Each line below with the word "website" needs to be copied.
───── Exercise material ─────
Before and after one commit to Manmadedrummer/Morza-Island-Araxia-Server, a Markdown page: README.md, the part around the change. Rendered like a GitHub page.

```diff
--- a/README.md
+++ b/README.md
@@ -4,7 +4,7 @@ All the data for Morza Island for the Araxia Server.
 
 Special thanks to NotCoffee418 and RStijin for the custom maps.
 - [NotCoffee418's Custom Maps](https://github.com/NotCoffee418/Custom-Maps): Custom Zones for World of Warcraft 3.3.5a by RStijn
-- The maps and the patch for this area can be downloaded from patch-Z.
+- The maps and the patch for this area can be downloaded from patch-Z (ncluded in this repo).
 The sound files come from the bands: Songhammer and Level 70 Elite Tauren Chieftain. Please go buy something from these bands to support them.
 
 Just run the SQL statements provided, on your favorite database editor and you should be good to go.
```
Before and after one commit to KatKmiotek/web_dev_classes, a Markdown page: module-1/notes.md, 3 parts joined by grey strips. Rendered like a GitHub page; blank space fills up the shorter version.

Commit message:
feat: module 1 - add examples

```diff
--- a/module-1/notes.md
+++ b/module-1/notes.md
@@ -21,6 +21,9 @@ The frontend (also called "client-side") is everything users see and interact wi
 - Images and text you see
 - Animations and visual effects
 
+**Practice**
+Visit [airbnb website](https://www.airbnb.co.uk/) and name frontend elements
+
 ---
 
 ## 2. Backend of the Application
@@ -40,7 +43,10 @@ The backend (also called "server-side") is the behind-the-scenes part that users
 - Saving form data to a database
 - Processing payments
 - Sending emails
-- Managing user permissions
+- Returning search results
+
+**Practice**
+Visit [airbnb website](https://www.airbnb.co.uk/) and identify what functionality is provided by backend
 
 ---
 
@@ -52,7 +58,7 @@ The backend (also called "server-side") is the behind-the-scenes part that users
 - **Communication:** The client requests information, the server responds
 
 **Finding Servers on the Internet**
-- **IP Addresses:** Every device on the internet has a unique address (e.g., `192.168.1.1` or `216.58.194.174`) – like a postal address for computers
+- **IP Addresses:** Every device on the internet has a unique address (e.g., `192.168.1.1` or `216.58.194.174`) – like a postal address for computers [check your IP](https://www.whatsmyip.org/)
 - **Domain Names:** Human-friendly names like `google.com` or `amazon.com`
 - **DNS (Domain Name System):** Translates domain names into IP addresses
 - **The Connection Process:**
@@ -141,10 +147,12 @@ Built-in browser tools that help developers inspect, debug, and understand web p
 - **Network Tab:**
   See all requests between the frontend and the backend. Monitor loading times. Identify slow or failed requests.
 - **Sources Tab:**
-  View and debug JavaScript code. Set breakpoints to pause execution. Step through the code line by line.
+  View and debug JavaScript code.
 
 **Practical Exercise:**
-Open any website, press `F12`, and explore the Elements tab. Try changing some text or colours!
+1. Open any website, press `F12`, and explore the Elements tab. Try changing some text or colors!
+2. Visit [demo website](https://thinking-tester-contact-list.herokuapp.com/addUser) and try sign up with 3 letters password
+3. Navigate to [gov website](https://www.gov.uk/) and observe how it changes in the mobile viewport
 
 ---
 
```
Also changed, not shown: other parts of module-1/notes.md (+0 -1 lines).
─────
» **Answer for this exercise**:
+Visit [airbnb website](https://www.airbnb.co.uk/) and name frontend elements
+Visit [airbnb website](https://www.airbnb.co.uk/) and identify what functionality is provided by backend
-Open any website, press `F12`, and explore the Elements tab. Try changing some text or colours!
+1. Open any website, press `F12`, and explore the Elements tab. Try changing some text or colors!
+2. Visit [demo website](https://thinking-tester-contact-list.herokuapp.com/addUser) and try sign up with 3 letters password
+3. Navigate to [gov website](https://www.gov.uk/) and observe how it changes in the mobile viewport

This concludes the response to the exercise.